I insisted we buy the house. It didn’t matter that this was going to be a temporary duty station, by that I mean we knew the Marine Corps would be giving us orders 36 months to the day from when we arrived there. But, I didn’t care. I had to live in THAT house, I had to own it. Sounds bratty, I know. In following the march of a good spouse, my husband went along with the crazy idea while probably repeating several times “happy wife, happy life.”
So, we became homeowners. We loved living there – great neighborhood, safe, quality schools, but true to its word, the military moved us 3 years later. This meant we had to come up with a solution for this home that included it being paid for every month while we would be paying rent elsewhere. This is what I learned about that experience – and you should know ahead of time that I am great for sharing lessons because I am always first to learn them the hard way.
First and foremost, be proactive in devising a plan at least six months ahead of time.
I would suggest starting your research early enough to make an informed decision rather than a rushed one. The main areas you will need to focus on are your finances, your market, and what kind of responsibilities you want with this home once you have moved.
Questions to consider when weighing whether to rent or to sell your home:
- Who will be responsible for maintaining your home – you or a property manager? Will you be able to serve in a capacity to find a quality tenant, ensure proper credit checks and legal documents are prepared, and be the direct line of communication for those tenants? For example, if the hot water heater decides to break, you will need to keep a roster of contractors who you can contact AND pay ahead of time to get it fixed.
- If being your home’s landlord is not ideal, the next question would be can you find a property manager that you can trust and who will monitor the home? Please note the specific importance of this: We picked a property manager whom we didn’t have much time to vet and the experience resulted in extensive damage done to the home by tenants who were not being kept in contact with. A solid course of action that may have avoided this would have been to start the process of finding a property manager 3-6 months out from when we needed the home listed. Take the time to interview property management companies. It can save you money and give you peace of mind. Ask questions about how frequently they check in on tenants, what kind of inspections are done, and what the process is to find renters.
- Do you have sufficient savings in place in case the home needs repairs while a tenant is living in it? As the homeowner, you are responsible for making sure deficiencies are taken care of in an expedient manner – especially emergencies. If you do not have the funds allotted for such situations (that will happen because that’s how life goes), renting the home out probably isn’t a great solution.
- How is the market in your area? If the home takes time to sell, do you have the finances to carry the mortgage until you find a buyer?
- Finding a seller’s agent requires the same amount of research as finding a property manager – you will want to take the time to get the best person to sell your home.
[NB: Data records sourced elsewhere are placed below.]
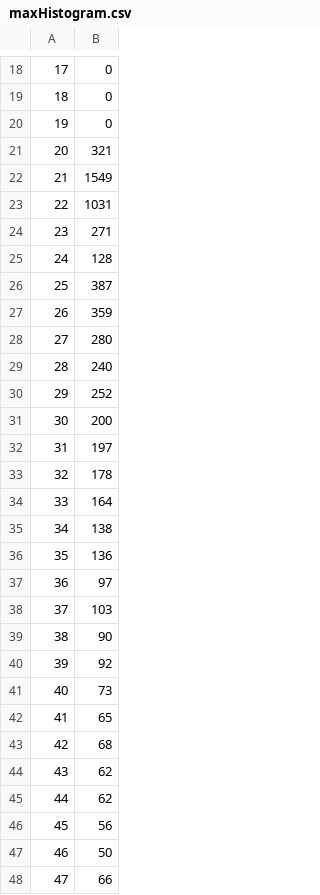
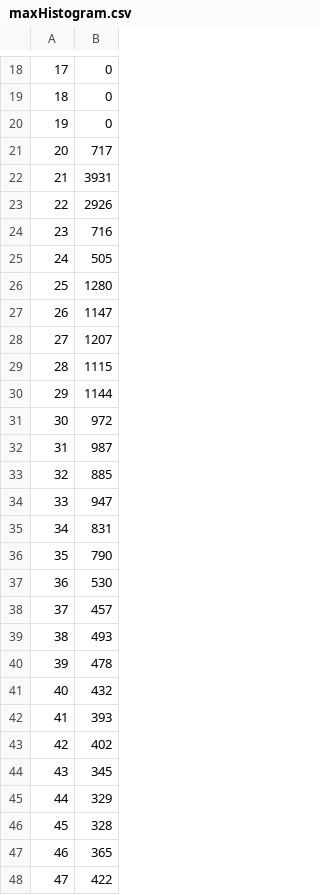
Before and after one commit to gillioz/MorpionSolitaire, a CSV file: dotnet/data/randomNodeSquareWeight/maxHistogram.csv, drawn as a sheet; only a part is shown, gaps mark what is left out; the diff covers the shown part only; the diff names each change by its address in the sheet, - before the commit and + after, or states it on an @@ line.

Commit message:
expand exploration with weighted probs

```diff
--- a/dotnet/data/randomNodeSquareWeight/maxHistogram.csv
+++ b/dotnet/data/randomNodeSquareWeight/maxHistogram.csv
-B21: 321
+B21: 717
-B22: 1549
+B22: 3931
-B23: 1031
+B23: 2926
-B24: 271
+B24: 716
-B25: 128
+B25: 505
-B26: 387
+B26: 1280
-B27: 359
+B27: 1147
-B28: 280
+B28: 1207
-B29: 240
+B29: 1115
-B30: 252
+B30: 1144
-B31: 200
+B31: 972
-B32: 197
+B32: 987
-B33: 178
+B33: 885
-B34: 164
+B34: 947
-B35: 138
+B35: 831
-B36: 136
+B36: 790
-B37: 97
+B37: 530
-B38: 103
+B38: 457
-B39: 90
+B39: 493
-B40: 92
+B40: 478
-B41: 73
+B41: 432
-B42: 65
+B42: 393
-B43: 68
+B43: 402
-B44: 62
+B44: 345
-B45: 62
+B45: 329
-B46: 56
+B46: 328
-B47: 50
+B47: 365
-B48: 66
+B48: 422
```
Also changed, not shown: 7 added rows, 1 moved row, 39 edited cells and row numbers in column A elsewhere in this file, dotnet/data/randomNodeLinearWeight/maxHistogram.csv, 5 other files.
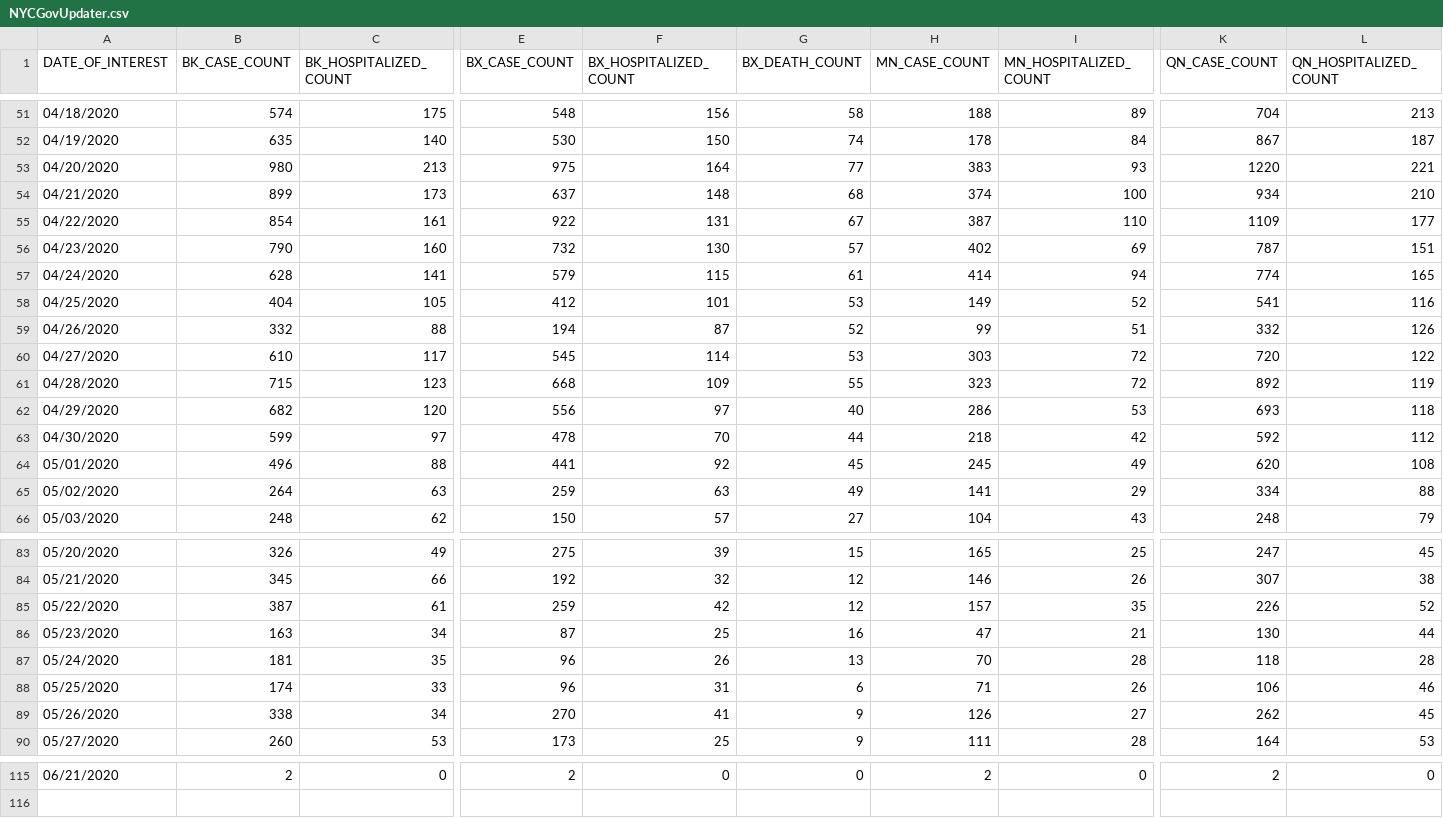
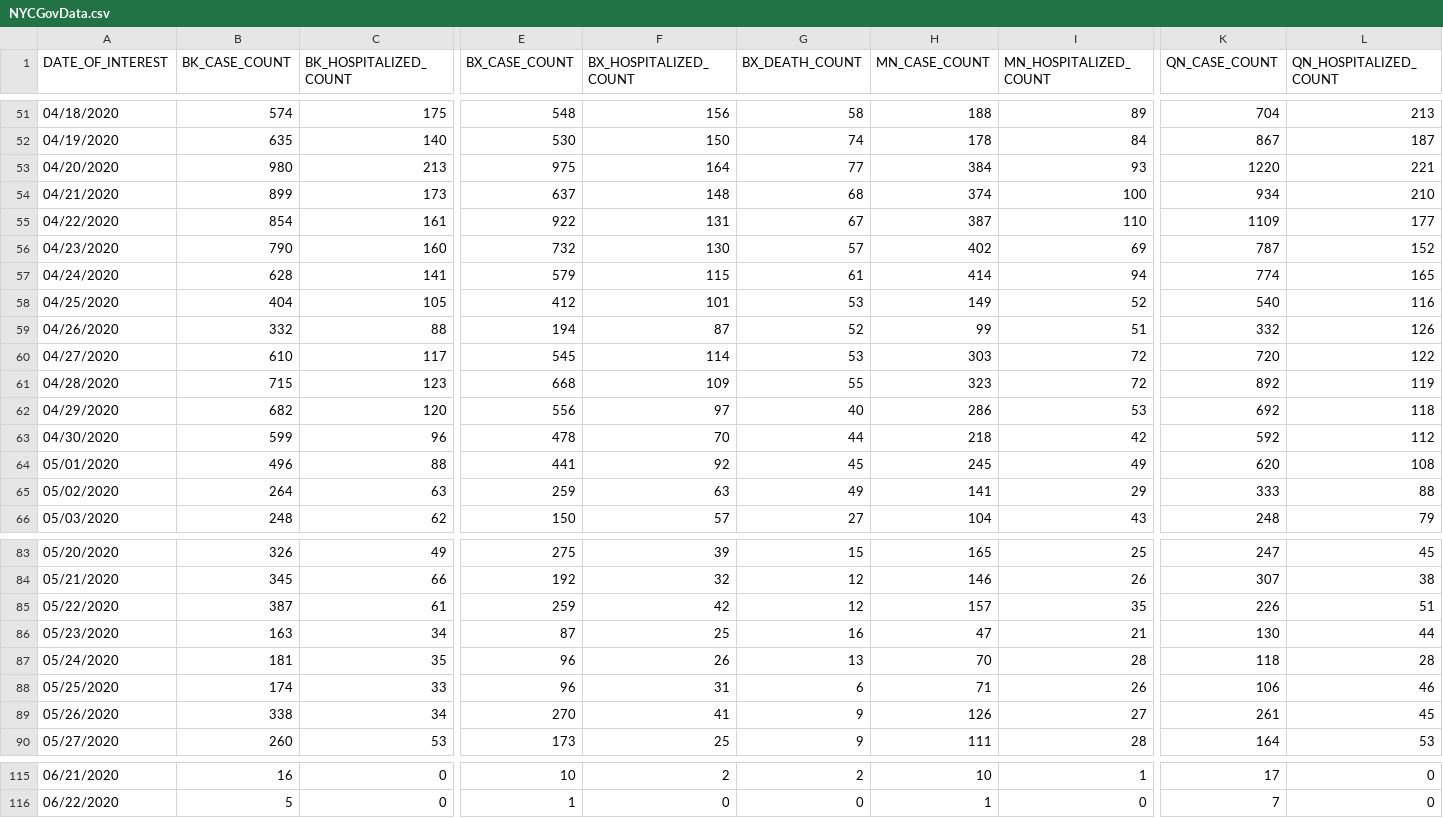
Before and after one commit to ronnachum11/StanfordCoronavirusResearch, a CSV file: RawData/New York/NYCGovData.csv (was RawData/New York/NYCGovUpdater.csv), drawn as a sheet; only a part is shown, gaps mark what is left out; rows hold the shown columns only; the diff covers the shown part only; the diff names each change by its address in the sheet, - before the commit and + after, or states it on an @@ line.

```diff
--- a/RawData/New York/NYCGovUpdater.csv
+++ b/RawData/New York/NYCGovData.csv
-H53 (MN_CASE_COUNT): 383
+H53 (MN_CASE_COUNT): 384
-L56 (QN_HOSPITALIZED_COUNT): 151
+L56 (QN_HOSPITALIZED_COUNT): 152
-K58 (QN_CASE_COUNT): 541
+K58 (QN_CASE_COUNT): 540
-K62 (QN_CASE_COUNT): 693
+K62 (QN_CASE_COUNT): 692
-C63 (BK_HOSPITALIZED_COUNT): 97
+C63 (BK_HOSPITALIZED_COUNT): 96
-K65 (QN_CASE_COUNT): 334
+K65 (QN_CASE_COUNT): 333
-L85 (QN_HOSPITALIZED_COUNT): 52
+L85 (QN_HOSPITALIZED_COUNT): 51
-K89 (QN_CASE_COUNT): 262
+K89 (QN_CASE_COUNT): 261
-B115 (BK_CASE_COUNT): 2
+B115 (BK_CASE_COUNT): 16
-E115 (BX_CASE_COUNT): 2
+E115 (BX_CASE_COUNT): 10
-F115 (BX_HOSPITALIZED_COUNT): 0
+F115 (BX_HOSPITALIZED_COUNT): 2
-G115 (BX_DEATH_COUNT): 0
+G115 (BX_DEATH_COUNT): 2
-H115 (MN_CASE_COUNT): 2
+H115 (MN_CASE_COUNT): 10
-I115 (MN_HOSPITALIZED_COUNT): 0
+I115 (MN_HOSPITALIZED_COUNT): 1
-K115 (QN_CASE_COUNT): 2
+K115 (QN_CASE_COUNT): 17
+row 116: 06/22/2020 | 5 | 0 | 1 | 0 | 0 | 1 | 0 | 7 | 0
```
Also changed, not shown: 92 edited cells elsewhere in this file, 5 other files.
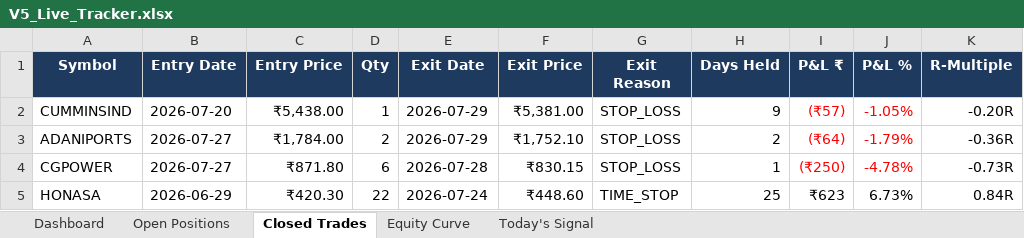
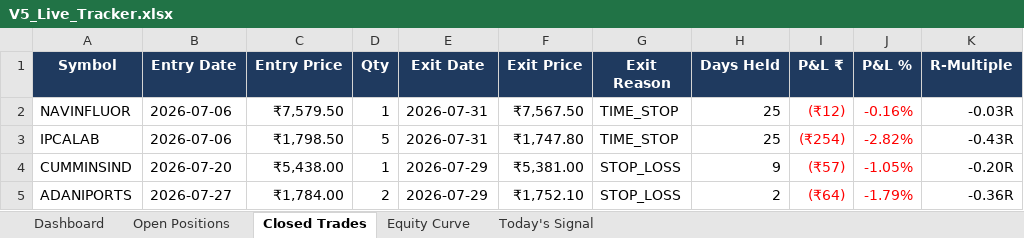
Before and after one commit to shubhamkrpal3-web/v5-stockpicker, an Excel workbook: V5_Live_Tracker.xlsx, sheet Closed Trades, drawn as a sheet; only a part is shown; the shorter side is filled out with more unchanged rows; values as stored, in another font and other column widths than the file's, no borders; conditional formats not drawn; the diff names each change by its address in the sheet, - before the commit and + after, or states it on an @@ line.

```diff
--- a/V5_Live_Tracker.xlsx (sheet Closed Trades)
+++ b/V5_Live_Tracker.xlsx (sheet Closed Trades)
+row 2: NAVINFLUOR | 2026-07-06 | ₹7,579.50 | 1 | 2026-07-31 | ₹7,567.50 | TIME_STOP | 25 | (₹12) | -0.16% | -0.03R
+row 3: IPCALAB | 2026-07-06 | ₹1,798.50 | 5 | 2026-07-31 | ₹1,747.80 | TIME_STOP | 25 | (₹254) | -2.82% | -0.43R
```
Also changed, not shown: sheet Today's Signal, sheet Open Positions, sheet Dashboard, sheet Equity Curve, 12 other files.
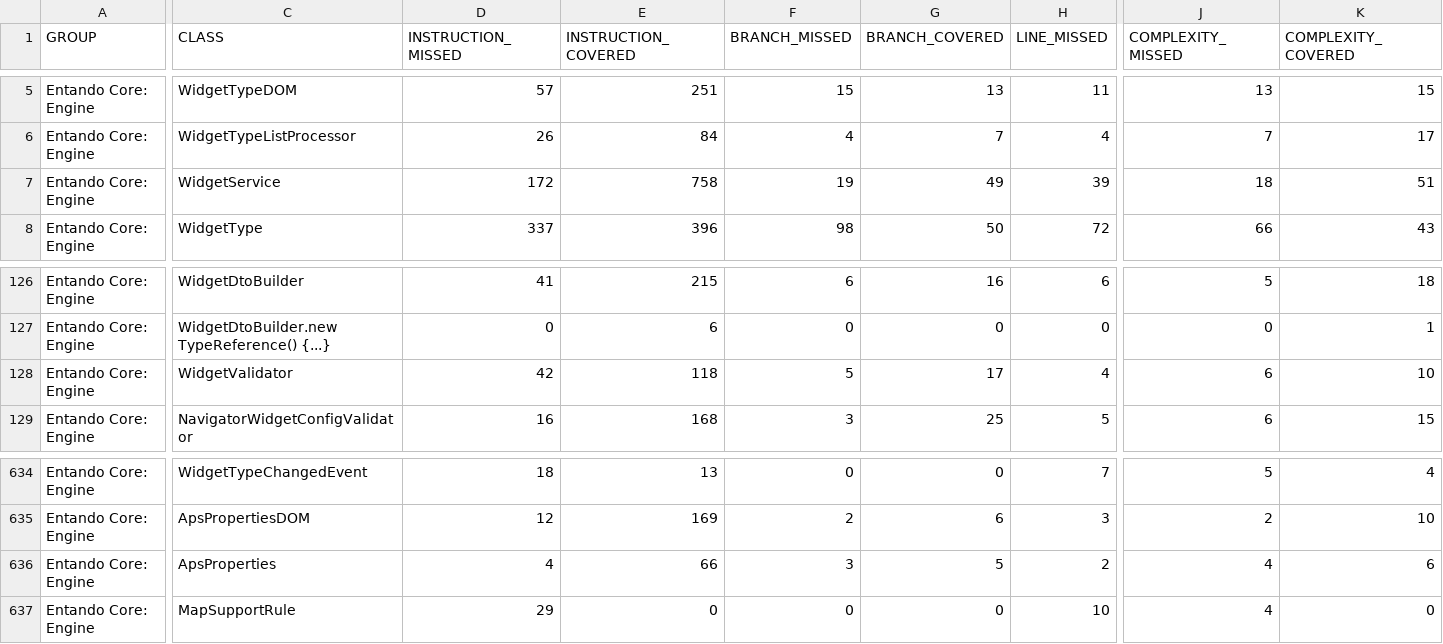
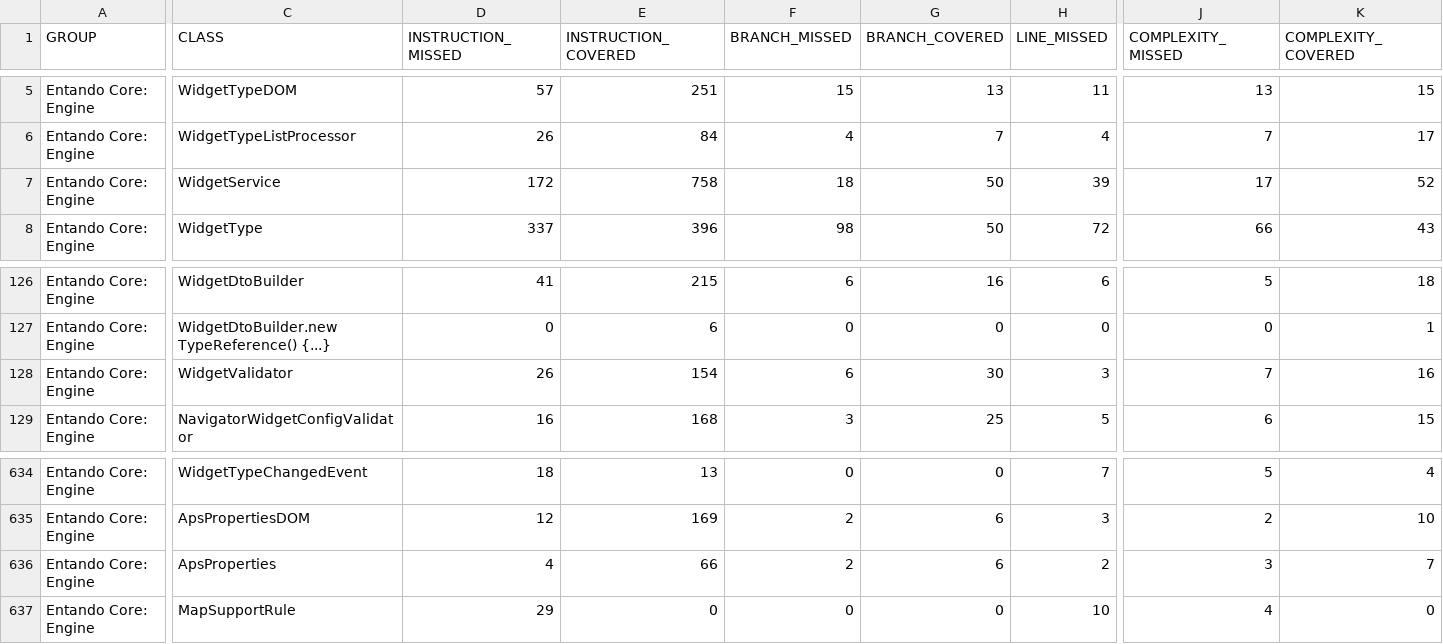
Before and after one commit to entando-k8s-infrastructure/devops-results, a CSV file: entando-engine/master/jacoco/jacoco.csv, drawn as a sheet; only a part is shown, gaps mark what is left out; the diff covers the shown part only; the diff names each change by its address in the sheet, - before the commit and + after, or states it on an @@ line.

Commit message:
Publishing files for path entando-engine/master

```diff
--- a/entando-engine/master/jacoco/jacoco.csv
+++ b/entando-engine/master/jacoco/jacoco.csv
-F7 (BRANCH_MISSED): 19
+F7 (BRANCH_MISSED): 18
-G7 (BRANCH_COVERED): 49
+G7 (BRANCH_COVERED): 50
-J7 (COMPLEXITY_MISSED): 18
+J7 (COMPLEXITY_MISSED): 17
-K7 (COMPLEXITY_COVERED): 51
+K7 (COMPLEXITY_COVERED): 52
-D128 (INSTRUCTION_MISSED): 42
+D128 (INSTRUCTION_MISSED): 26
-E128 (INSTRUCTION_COVERED): 118
+E128 (INSTRUCTION_COVERED): 154
-F128 (BRANCH_MISSED): 5
+F128 (BRANCH_MISSED): 6
-G128 (BRANCH_COVERED): 17
+G128 (BRANCH_COVERED): 30
-H128 (LINE_MISSED): 4
+H128 (LINE_MISSED): 3
-J128 (COMPLEXITY_MISSED): 6
+J128 (COMPLEXITY_MISSED): 7
-K128 (COMPLEXITY_COVERED): 10
+K128 (COMPLEXITY_COVERED): 16
-F636 (BRANCH_MISSED): 3
+F636 (BRANCH_MISSED): 2
-G636 (BRANCH_COVERED): 5
+G636 (BRANCH_COVERED): 6
-J636 (COMPLEXITY_MISSED): 4
+J636 (COMPLEXITY_MISSED): 3
-K636 (COMPLEXITY_COVERED): 6
+K636 (COMPLEXITY_COVERED): 7
```
Also changed, not shown: 1 edited cell elsewhere in this file, 27 other files.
There is a good likelihood that you will need to work with this person from a distance if you execute orders before the home is sold. What kind of communication can you expect from this professional? Work the kinks out before you are in a different location. The last thing you want is to be chasing down the person who is supposed to be working for you.
There is no right or wrong way to be a homeowner, especially in the military community. Many families have benefitted greatly from owning a house, even if they only get to live in that property for a short time. However, it does require a hands-on approach because the wrong decisions can end up as costly mistakes. Do the legwork to consider which route – to rent or to sell – is a good fit for your family so that when you move on to your next address, you have a solid plan in place.
Check out these additional tips from AHRN on becoming a landlord: Must Have Tips, Tools and Resources for the New Military Landlord
Bianca Strzalkowski is a freelance writer and editor. A proud Marine Corps wife of 14 years, she has experience in news reporting, social media management, and content marketing. Prior to her freelance writing career, Bianca was the Deputy Director of Membership for Blue Star Families. She is media trained and has appeared in interviews for television, radio, and print to include Fox News, CNN, and Oprah. Currently, she serves as an Advisor for The MilSpo Project and is a content strategist for the Homefront United Network.